Ned Cramer

thumbnail image Ned Cramer is editor-in-chief of ARCHITECT, and editorial director of ARCHITECTURAL LIGHTING, ECO-STRUCTURE, and METALMAG, published by Hanley Wood, a Washington, D.C.-based business media company. Prior to joining Hanley Wood, Cramer served as the first full-time curator of the Chicago Architecture Foundation (CAF), where he organized public programs and exhibitions such as "A Century of Progress: Chicago's 1933-34 World's Fair" and "New Federal Architecture: The Face of a Nation." At CAF, projects under Cramer's direction received support from foundations and corporations such as Altria, Boeing, the Driehaus Foundation, the Graham Foundation, and the McCormick-Tribune Foundation. He speaks regularly on architecture, design, and related issues. The Avery Architectural Index lists nearly 100 articles with Cramer's byline, many written in his former capacity as executive editor of Architecture magazine. The recipient of an Arts Administration Fellowship from the National Endowment for the Arts, Cramer has held positions at the National Building Museum in Washington, D.C., and the Menil Collection in Houston.
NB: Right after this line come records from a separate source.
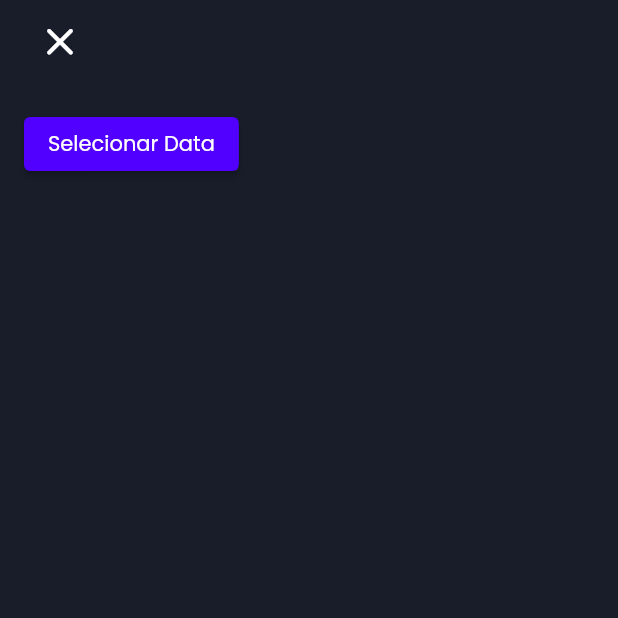
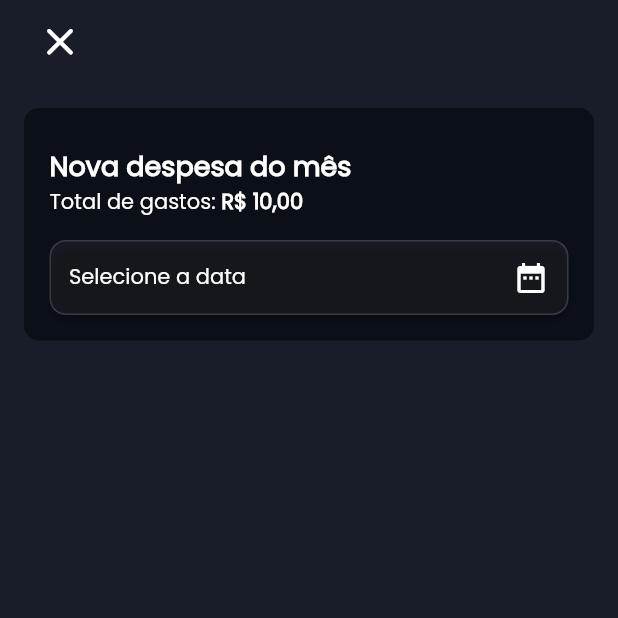
Before and after one commit to eric-oliveira23/twenv-flutter, a Flutter app: the SpendingPage screen opened directly, after a tap on the "add" icon, on a phone screen of 412 x 824 dp, the top half of it. Run offline on Flutter 3.47's test engine with Material 2 defaults, Android fonts, the phone set to English and light mode, and no system bars; drawn by our look-alikes of flutter_animate; our stand-ins replace bloc, firebase_core, flutter_bloc, flutter_masked_text2, flutter_svg; accounts and stored records are empty.

Commit message:
Add spending layout

```diff
--- /dev/null
+++ b/lib/components/main_content_header.dart
@@ -0,0 +1,52 @@
+import 'package:flutter/material.dart';
+import 'package:flutter_animate/flutter_animate.dart';
+
+import '../theme/colors.dart';
+
+class MainContentContainer extends StatelessWidget {
+  final Widget child;
+
+  const MainContentContainer({
+    super.key,
+    required this.child,
+  });
+
+  @override
+  Widget build(BuildContext context) {
+    return SingleChildScrollView(
+      child: Column(
+        children: [
+          Padding(
+            padding: const EdgeInsets.all(16),
+            child: Animate(
+              effects: [
+                ShimmerEffect(
+                  color: Colors.white.withOpacity(0.07),
+                  duration: const Duration(seconds: 2),
+                ),
+              ],
+              child: Container(
+                decoration: const BoxDecoration(
+                  color: AppColors.secondaryColor,
+                  borderRadius: BorderRadius.all(
+                    Radius.circular(10),
+                  ),
+                ),
+                child: Padding(
+                  padding: const EdgeInsets.only(
+                      top: 10, bottom: 17, left: 17, right: 17),
+                  child: Column(
+                    children: [
+                      const SizedBox(height: 15),
+                      child,
+                    ],
+                  ),
+                ),
+              ),
+            ),
+          ),
+        ],
+      ),
+    );
+  }
+}
--- a/lib/pages/add_value_page/add_value_page.dart
+++ b/lib/pages/add_value_page/add_value_page.dart
@@ -2,6 +2,8 @@ import 'package:flutter/material.dart';
 import 'package:flutter_masked_text2/flutter_masked_text2.dart';
 import 'package:twenv/pages/add_value_page/add_value_cubit.dart';
 import 'package:flutter_bloc/flutter_bloc.dart';
+import 'package:twenv/util/price_formatter.dart';
+import '../../components/main_content_header.dart';
 
 class AddValuePage extends StatefulWidget {
   const AddValuePage({super.key});
@@ -15,7 +17,9 @@ class _AddValuePageState extends State<AddValuePage> {
 
   @override
   Widget build(BuildContext context) {
-    return Scaffold(
+    return BlocProvider(
+      create: (context) => AddValueCubit(),
+      child: Scaffold(
         resizeToAvoidBottomInset: false,
         appBar: AppBar(
           elevation: 0,
@@ -29,23 +33,62 @@ class _AddValuePageState extends State<AddValuePage> {
             ),
           ),
         ),
-      body: Padding(
-        padding: const EdgeInsets.all(16),
-        child: BlocBuilder<AddValueCubit, AddValueStates>(
+        body: MainContentContainer(
+            child: Column(
+          children: [
+            Row(
+              children: [
+                Column(
+                  crossAxisAlignment: CrossAxisAlignment.start,
+                  children: [
+                    Text(
+                      'Nova despesa do mês',
+                      style: TextStyle(
+                        fontWeight: FontWeight.bold,
+                        fontSize: 18,
+                      ),
+                    ),
+                    Row(
+                      children: [
+                        Text('Total de gastos: '),
+                        Text(
+                          priceFormatter(10.toString()),
+                          style: TextStyle(
+                            fontWeight: FontWeight.bold,
+                          ),
+                        ),
+                      ],
+                    ),
+                  ],
+                ),
+              ],
+            ),
+            SizedBox(height: 15),
+            DateButton(),
+          ],
+        )),
+      ),
+    );
+  }
+}
+
+class DateButton extends StatelessWidget {
+  const DateButton({Key? key}) : super(key: key);
+
+  @override
+  Widget build(BuildContext context) {
+    return BlocBuilder<AddValueCubit, AddValueStates>(
       builder: (context, state) {
-            if (state is AddValuesDateSelected) {
-              // Se o estado é AddValuesDateSelected, exibe a data selecionada
         return ElevatedButton(
-                onPressed: () =>
-                    context.read<AddValueCubit>().selectDate(context),
+          onPressed: () => context.read<AddValueCubit>().selectDate(context),
           style: ButtonStyle(
-                  padding: const MaterialStatePropertyAll(
-                    EdgeInsets.all(13),
+            padding: MaterialStateProperty.all(
+              const EdgeInsets.all(13),
             ),
-                  backgroundColor: MaterialStatePropertyAll(
+            backgroundColor: MaterialStateProperty.all(
               Colors.white.withOpacity(0.05),
             ),
-                  shape: MaterialStatePropertyAll(
+            shape: MaterialStateProperty.all(
               RoundedRectangleBorder(
                 borderRadius: const BorderRadius.all(
                   Radius.circular(11),
@@ -59,22 +102,16 @@ class _AddValuePageState extends State<AddValuePage> {
           child: Row(
             mainAxisAlignment: MainAxisAlignment.spaceBetween,
             children: [
-                    Text(state.date.toString()),
+              Text(
+                state is AddValuesDateSelected
+                    ? state.date.toString()
+                    : 'Selecione a data',
+              ),
               const Icon(Icons.date_range),
             ],
           ),
         );
-            } else {
-              // Caso contrário, exibe o botão para selecionar a data
-              return ElevatedButton(
-                onPressed: () =>
-                    context.read<AddValueCubit>().selectDate(context),
-                child: const Text('Selecionar Data'),
-              );
-            }
       },
-        ),
-      ),
     );
   }
 }
--- a/lib/pages/home_page.dart
+++ b/lib/pages/home_page.dart
@@ -5,6 +5,7 @@ import 'package:twenv/pages/spending_page.dart';
 import 'package:twenv/theme/colors.dart';
 
 import '../components/appbar_content.dart';
+import '../components/main_content_header.dart';
 
 class HomePage extends StatefulWidget {
   const HomePage({super.key});
@@ -28,7 +29,8 @@ class _HomePageState extends State<HomePage> {
               SlideEffect(
                 begin: Offset(0, 5),
                 curve: Curves.decelerate,
-                  duration: Duration(seconds: 1))
+                duration: Duration(seconds: 1),
+              )
             ],
             child: const AppBarTitle(),
           ),
@@ -68,85 +70,10 @@ class _HomePageState extends State<HomePage> {
       ),
       body: Column(
         children: [
-          const MainContentContainer(
-            child: Row(
-              mainAxisAlignment: MainAxisAlignment.spaceBetween,
-              children: [
-                Counter(
-                  text: "Ganhos",
-                  svgPath: 'assets/images/icon-up.svg',
-                ),
-                Counter(
-                  text: "Gastos",
-                  svgPath: 'assets/images/icon-down.svg',
-                ),
-              ],
-            ),
-          ),
-          Padding(
-            padding: const EdgeInsets.only(
-              left: 16,
-              right: 16,
-            ),
-            child: Row(
-              mainAxisAlignment: MainAxisAlignment.spaceBetween,
-              children: [
-                HomeButton(
-                  text: 'Ver suas despesas',
-                  leftAlignedCircle: true,
-                  onTap: () => _spendingClicked(context),
-                ),
-                const SizedBox(width: 15),
-                HomeButton(
-                  text: 'Ver seus ganhos',
-                  leftAlignedCircle: false,
-                  onTap: () => _earningClicked(context),
-                ),
-              ],
-            ),
-          ),
-        ],
-      ),
-    );
-  }
-}
-
-class MainContentContainer extends StatelessWidget {
-  final Widget child;
-
-  const MainContentContainer({
-    super.key,
-    required this.child,
-  });
-
-  @override
-  Widget build(BuildContext context) {
-    return SingleChildScrollView(
+          MainContentContainer(
             child: Column(
               children: [
-          Padding(
-            padding: const EdgeInsets.all(16),
-            child: Animate(
-              effects: [
-                ShimmerEffect(
-                  color: Colors.white.withOpacity(0.07),
-                  duration: const Duration(seconds: 2),
-                ),
-              ],
-              child: Container(
-                  decoration: const BoxDecoration(
-                    color: AppColors.secondaryColor,
-                    borderRadius: BorderRadius.all(
-                      Radius.circular(10),
-                    ),
-                  ),
-                  child: Padding(
-                    padding: const EdgeInsets.all(16),
-                    child: Column(children: [
                 Row(
-                        children: [
-                          Column(
-                            crossAxisAlignment: CrossAxisAlignment.start,
                   children: [
                     Column(
                       crossAxisAlignment: CrossAxisAlignment.start,
@@ -180,8 +107,6 @@ class MainContentContainer extends StatelessWidget {
                     ),
                   ],
                 ),
-                        ],
-                      ),
                 const SizedBox(height: 15),
                 Container(
                   color: Colors.white.withOpacity(0.25),
@@ -189,9 +114,42 @@ class MainContentContainer extends StatelessWidget {
                   width: double.infinity,
                 ),
                 const SizedBox(height: 15),
-                      child,
-                    ]),
-                  )),
+                const Row(
+                  mainAxisAlignment: MainAxisAlignment.spaceBetween,
+                  children: [
+                    Counter(
+                      text: "Ganhos",
+                      svgPath: 'assets/images/icon-up.svg',
+                    ),
+                    Counter(
+                      text: "Gastos",
+                      svgPath: 'assets/images/icon-down.svg',
+                    ),
+                  ],
+                ),
+              ],
+            ),
+          ),
+          Padding(
+            padding: const EdgeInsets.only(
+              left: 16,
+              right: 16,
+            ),
+            child: Row(
+              mainAxisAlignment: MainAxisAlignment.spaceBetween,
+              children: [
+                HomeButton(
+                  text: 'Ver suas despesas',
+                  leftAlignedCircle: true,
+                  onTap: () => _spendingClicked(context),
+                ),
+                const SizedBox(width: 15),
+                HomeButton(
+                  text: 'Ver seus ganhos',
+                  leftAlignedCircle: false,
+                  onTap: () => _earningClicked(context),
+                ),
+              ],
             ),
           ),
         ],
--- a/lib/pages/spending_page.dart
+++ b/lib/pages/spending_page.dart
@@ -1,8 +1,8 @@
 import 'package:flutter/material.dart';
 import 'package:twenv/model/spending_model.dart';
-import 'package:twenv/pages/home_page.dart';
 import '../components/appbar_content.dart';
 import '../components/fab.dart';
+import '../components/main_content_header.dart';
 import '../components/tiles/spending_tile.dart';
 import 'add_value_page/add_value_page.dart';
 
```
Also changed, not shown: lib/main.dart (+4 -9 lines), lib/pages/add_value_page/add_value_cubit.dart (+8 -0 lines), lib/pages/add_value_page/add_value_states.dart (+0 -10 lines). Lines whose indentation alone changed are shown as unchanged.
Cramer is an alumnus of the Rice University School of Architecture. He was born and raised in St. Louis.